Organists usually abandon piano playing except in cases of dire necessity; once you've begun studying the organ, the appeal of the piano tends to disappear. Even if you wanted to play the piano, other organists would discourage you; the techniques of the two instruments are felt to be incompatible. Which is certainly true as far as it goes; it's too late for me to ever become a truly great pianist. But somehow I'd miss the piano if I had to give it up entirely; it's been a part of my life for too long to completely cut myself off from it. Most of all, however, I'd miss the wide repertoire of the instrument, particularly its chamber music. Much as I love the Brahms organ works, there's nothing he wrote for us that gives me the same satisfaction as the piano trios and quartets. (This is true of many composers: I'd give up Variations on America in an instant for an Ives organ work of the statue of the Concord Sonata, or Shostakovich's Passacaglia for a piece of the caliber of the piano Preludes and Fugues.) And playing the piano is the only way to encounter many wonderful composers; my life would be a lot sadder without Beethoven, Debussy, Ravel, Haydn, or Prokofiev. So while I played that recital yesterday I was reminded of how different that chamber music experience was from any repertoire I have access to as an organist.
The other advantage pianists have is the highly developed heritage of systematic technical exercises and studies.
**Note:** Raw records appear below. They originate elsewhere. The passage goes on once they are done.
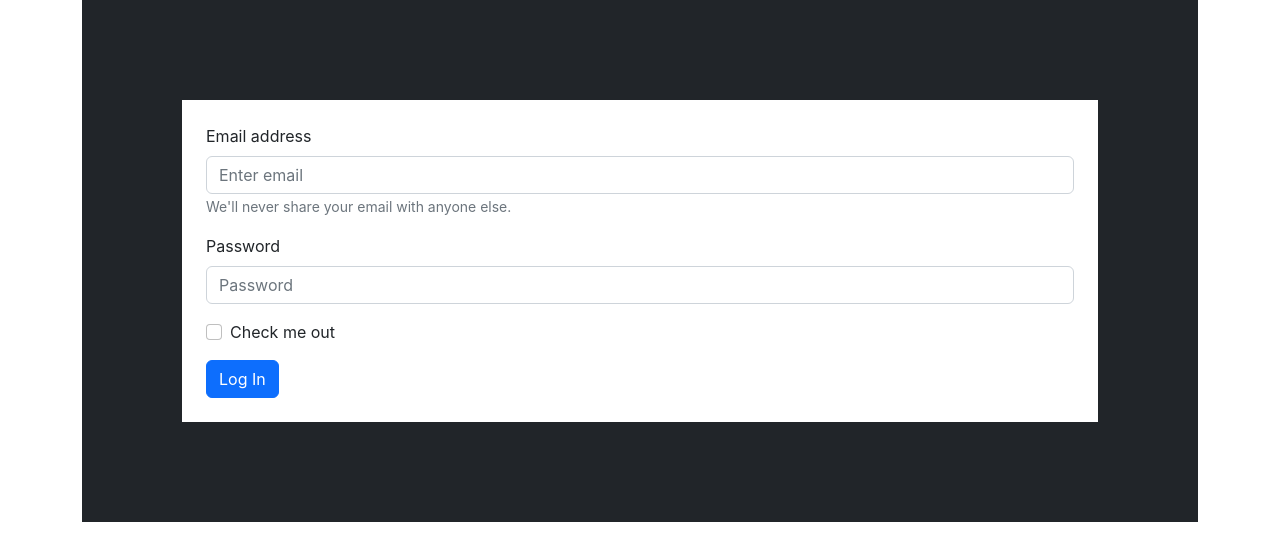
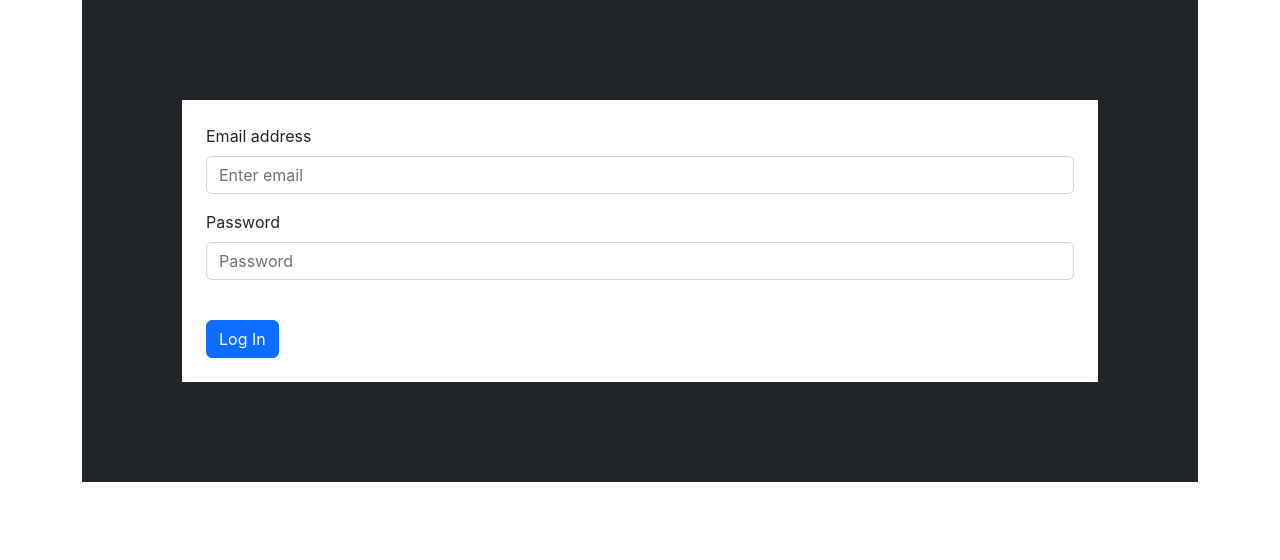
Before and after one commit to dhwanitrranjan/project1, a React (Create React App) app: page / in a window 1280 px wide. Shown: the top 560 px of the page. Built offline with nearby package versions, Linux system fonts and the light colour scheme.

Commit message:
Login validation fixed

```diff
--- a/src/Components/Login.js
+++ b/src/Components/Login.js
@@ -1,18 +1,15 @@
 import React from 'react';
 import Button from 'react-bootstrap/Button';
 import Form from 'react-bootstrap/Form';
-import {useState} from 'react';
+import {useState, useRef} from 'react';
 import { useNavigate } from 'react-router-dom';
 import { Container } from 'react-bootstrap';
 
 function Login() {
+  var email = useRef("")
+  var pw = useRef("")
 
   const navigate = useNavigate();
-
-  const [form, setForm] = useState({
-    username:"",
-    password:""
-  })
 
   const [err, setErr] = useState({
     userNameErr:"",
@@ -20,41 +17,53 @@ function Login() {
   })
 
   let handleInput = (e) =>{
-    let name = e.target.name
-    let value = e.target.value
+    var userErr = false
+    var pwErr = false
+    e.preventDefault();
 
-    if (name === "password"){
-      if (value.length < 8 && value.length > 0){
-        setErr({...err, passwordErr:"The length of password should be more 8."})
-      } else if (!value.match(/^[ A-Za-z0-9_@./#&+-]*$/)) {
-        setErr({...err, passwordErr:"The password should contain alphanumeric characters along with special charecters like !, $, #, or %"})
-      } else {
-        setErr({...err, passwordErr:""})
-      }
+    if (email.current.value==="dhwanit@gmail.com") {
+      userErr = true
+    } else if (email.current.value.length < 3 && email.current.value.length > 15){
+      setErr({...err, userNameErr:"The length of username should be more than 3 and less than 15."})
+    } else if (email.current.value.length === 0) {
+      setErr({...err, userNameErr:"Can not be empty."})
+    } else {
+      setErr({...err, userNameErr:""})
+    }
+
+    if (pw.current.value.match(/^(?=.*[a-z])(?=.*[A-Z])(?=.*\d)(?=.*[@$!%*?&])[A-Za-z\d@$!%*?&]{8,10}$/)) {
+      pwErr = true
+    } else if (pw.current.value.length < 8){
+      setErr({...err, passwordErr:"The length of password should be more 8."})
+    } else if (pw.current.value.length === 0) {
+      setErr({...err, passwordErr:"Can not be empty."})
+    } else {
+      setErr({...err, passwordErr:"Should contain Uppercase, Lowercasenumbers and special charecters."})
+    }
+
+    console.log(userErr, pwErr)
+    if (userErr && pwErr){
+      navigate('/add-data')
     }
   }
 
   return (
     <div>
       <Container>
-        <Form style={{border: "100px solid"}} className="p-4">
+        <Form style={{border: "100px solid"}} className="p-4" onSubmit={handleInput}>
           <Form.Group className="mb-3" controlId="formBasicEmail">
             <Form.Label>Email address</Form.Label>
-            <Form.Control type="email" placeholder="Enter email" name="username" onChange={handleInput} required/>
-            <Form.Text className="text-muted">
-                We'll never share your email with anyone else.
-            </Form.Text>
+            <Form.Control type="email" placeholder="Enter email" name="username" ref={email}/>
           </Form.Group>
+          {err.userNameErr}
 
           <Form.Group className="mb-3" controlId="formBasicPassword">
             <Form.Label>Password</Form.Label>
-            <Form.Control type="password" placeholder="Password" name="password" onChange={handleInput} required/>
+            <Form.Control type="password" placeholder="Password" name="password" ref={pw}/>
           </Form.Group>
           {err.passwordErr}
-          <Form.Group className="mb-3" controlId="formBasicCheckbox">
-            <Form.Check type="checkbox" label="Check me out" />
-          </Form.Group>
-          <Button variant="primary" type="submit" onClick={() => navigate('add-data')}>Log In</Button>
+          <br/>
+          <Button variant="primary" type="submit">Log In</Button>
         </Form>
       </Container>
       <br />
```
Organists have studies to address specifically organistic problems (trios and pedal studies, in other words), but I've never seen a book of studies that address manual technique for the organ. And when, in a moment of boredom, I picked up Hanon's The Virtuoso Pianist and played through a few pages, I was once again astonished at how systematically it addressed every combination of finger movements, and at how much my piano technique has slipped since I studied that book one summer. (Readers who worked through Hanon under duress as small children have my sympathy, but I came to it after I stopped formally studying piano, and so am able to look at it with fresh eyes.) I think I could do with another run through the book; the finger independence it develops is crucial, and works like these are our only standby until someone develops a book tailored to the organ keyboard.
I really tried not to use this post to complain about my train trip back home, but my self-control is at a low ebb. My train was expected to arrive at 2:20; instead, it stopped at a station in Brantford at around 1:30, where the train staff announced that the entire staff of engineers had left the train and that a replacement crew was expected in 20 minutes. The same announcement was made at twenty-minute intervals until no-one believed it anymore. To placate the passengers, VIA staff offered us free cans of pop. By the time the new engineers arrived (they were "stuck in traffic"), we had been waiting for over two hours; it was almost 5:00 by the time I got off the train.
Now, late VIA trains are not exactly news; train commuters learn to expect delays of between ten minutes and half an hour as a matter of course even on trips of two hours or less. But this sort of thing is maddening, especially as the circumstances were so bizarre (why did the train's crew decide to get off at Brantford? were they on strike?). I ride on trains because I'm a true believer; I cling to the romantic mystique of train travel even though my actual train trips tend to be full of irritating hassles. But if I were a normal person, I could see myself being frustrated and making the commute on the highway or by air instead. Which, from an environmental standpoint, is bad news.